## [DATA]
***
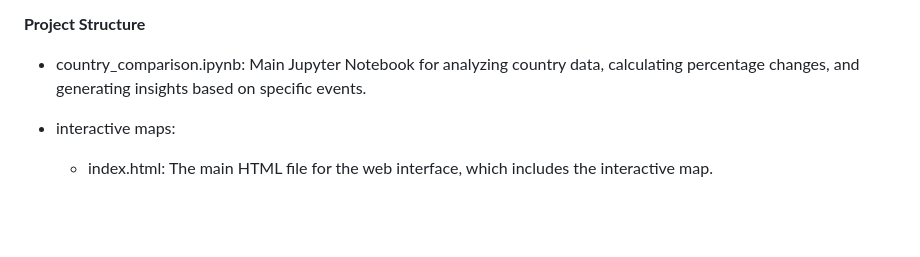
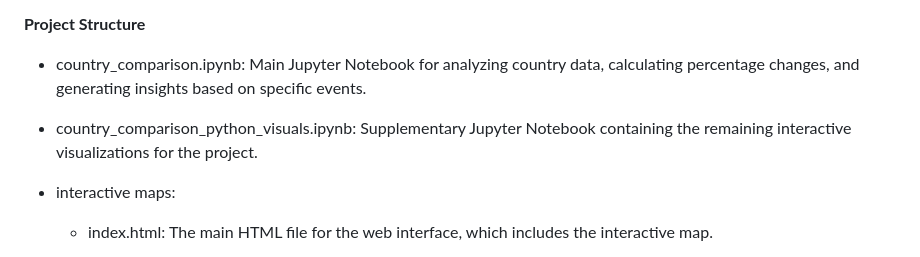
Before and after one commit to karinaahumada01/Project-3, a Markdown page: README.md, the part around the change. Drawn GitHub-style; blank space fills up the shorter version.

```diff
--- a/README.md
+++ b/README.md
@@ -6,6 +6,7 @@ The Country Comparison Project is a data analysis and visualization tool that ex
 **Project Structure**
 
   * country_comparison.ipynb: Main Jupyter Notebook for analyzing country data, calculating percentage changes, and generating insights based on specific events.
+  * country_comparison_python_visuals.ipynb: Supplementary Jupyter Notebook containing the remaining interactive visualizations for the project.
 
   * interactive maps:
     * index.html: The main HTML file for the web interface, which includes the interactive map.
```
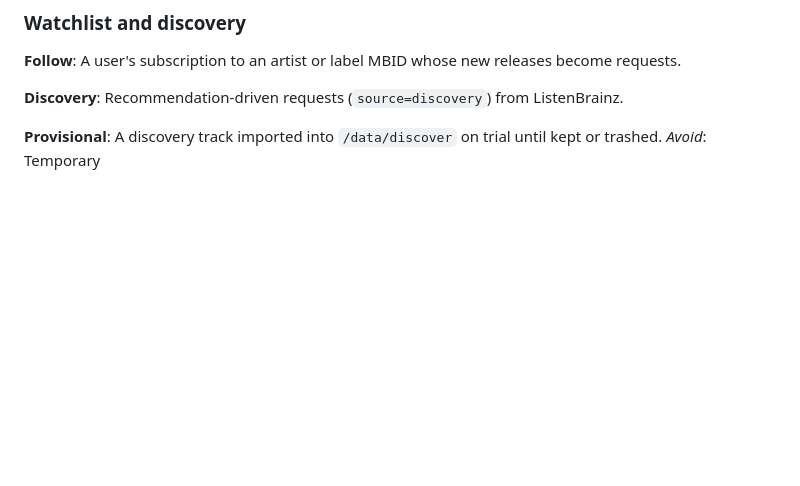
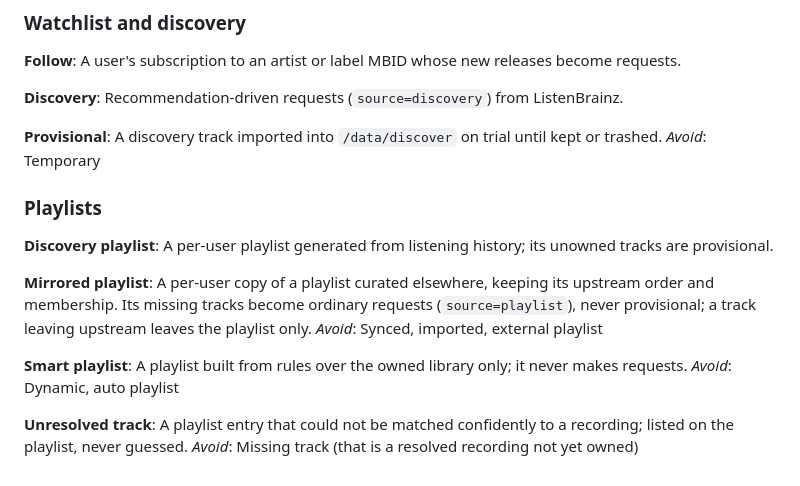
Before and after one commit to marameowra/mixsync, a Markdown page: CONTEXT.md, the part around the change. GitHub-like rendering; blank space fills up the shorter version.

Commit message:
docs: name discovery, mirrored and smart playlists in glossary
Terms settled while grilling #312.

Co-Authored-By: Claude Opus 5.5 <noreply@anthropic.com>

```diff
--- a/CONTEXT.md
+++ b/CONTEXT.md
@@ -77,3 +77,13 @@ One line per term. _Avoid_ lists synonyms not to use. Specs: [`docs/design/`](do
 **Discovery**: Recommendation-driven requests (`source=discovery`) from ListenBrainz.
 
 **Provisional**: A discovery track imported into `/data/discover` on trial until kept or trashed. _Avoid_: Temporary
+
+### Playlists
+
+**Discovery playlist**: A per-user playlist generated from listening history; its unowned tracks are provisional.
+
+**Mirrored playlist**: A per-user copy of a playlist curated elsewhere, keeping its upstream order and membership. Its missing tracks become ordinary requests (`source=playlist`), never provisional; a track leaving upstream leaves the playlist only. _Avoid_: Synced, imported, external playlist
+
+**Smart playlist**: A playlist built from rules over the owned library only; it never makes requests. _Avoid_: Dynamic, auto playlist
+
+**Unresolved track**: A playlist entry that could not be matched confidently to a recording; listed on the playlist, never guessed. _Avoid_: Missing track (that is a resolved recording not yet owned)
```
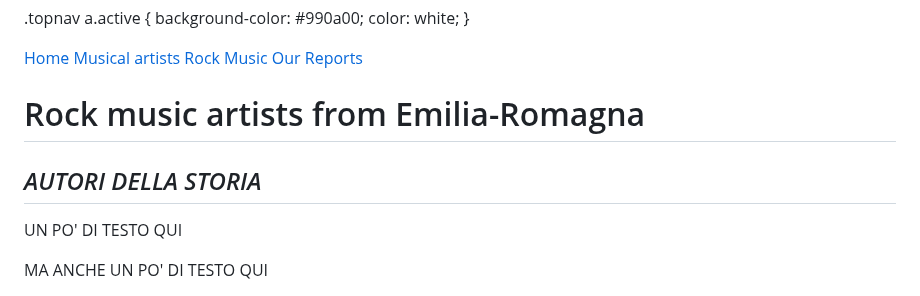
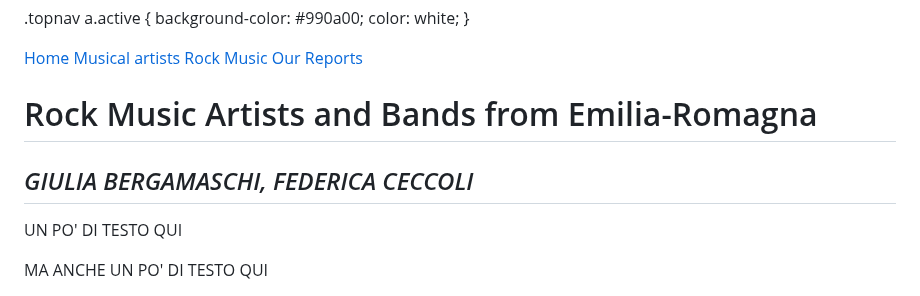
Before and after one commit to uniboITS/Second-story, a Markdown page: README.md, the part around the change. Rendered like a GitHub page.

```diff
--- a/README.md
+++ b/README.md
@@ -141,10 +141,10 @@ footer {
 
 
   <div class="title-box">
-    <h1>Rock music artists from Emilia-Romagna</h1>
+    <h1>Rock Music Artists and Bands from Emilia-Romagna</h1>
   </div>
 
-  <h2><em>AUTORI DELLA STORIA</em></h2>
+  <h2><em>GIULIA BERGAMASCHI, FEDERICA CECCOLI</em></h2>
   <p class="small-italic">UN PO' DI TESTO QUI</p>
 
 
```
***
## [WHAT TO WORK ON]
Determine how many lines above contain the word "Notebook", then give the number by itself.

## [RESPONSE TO THE TASK]
2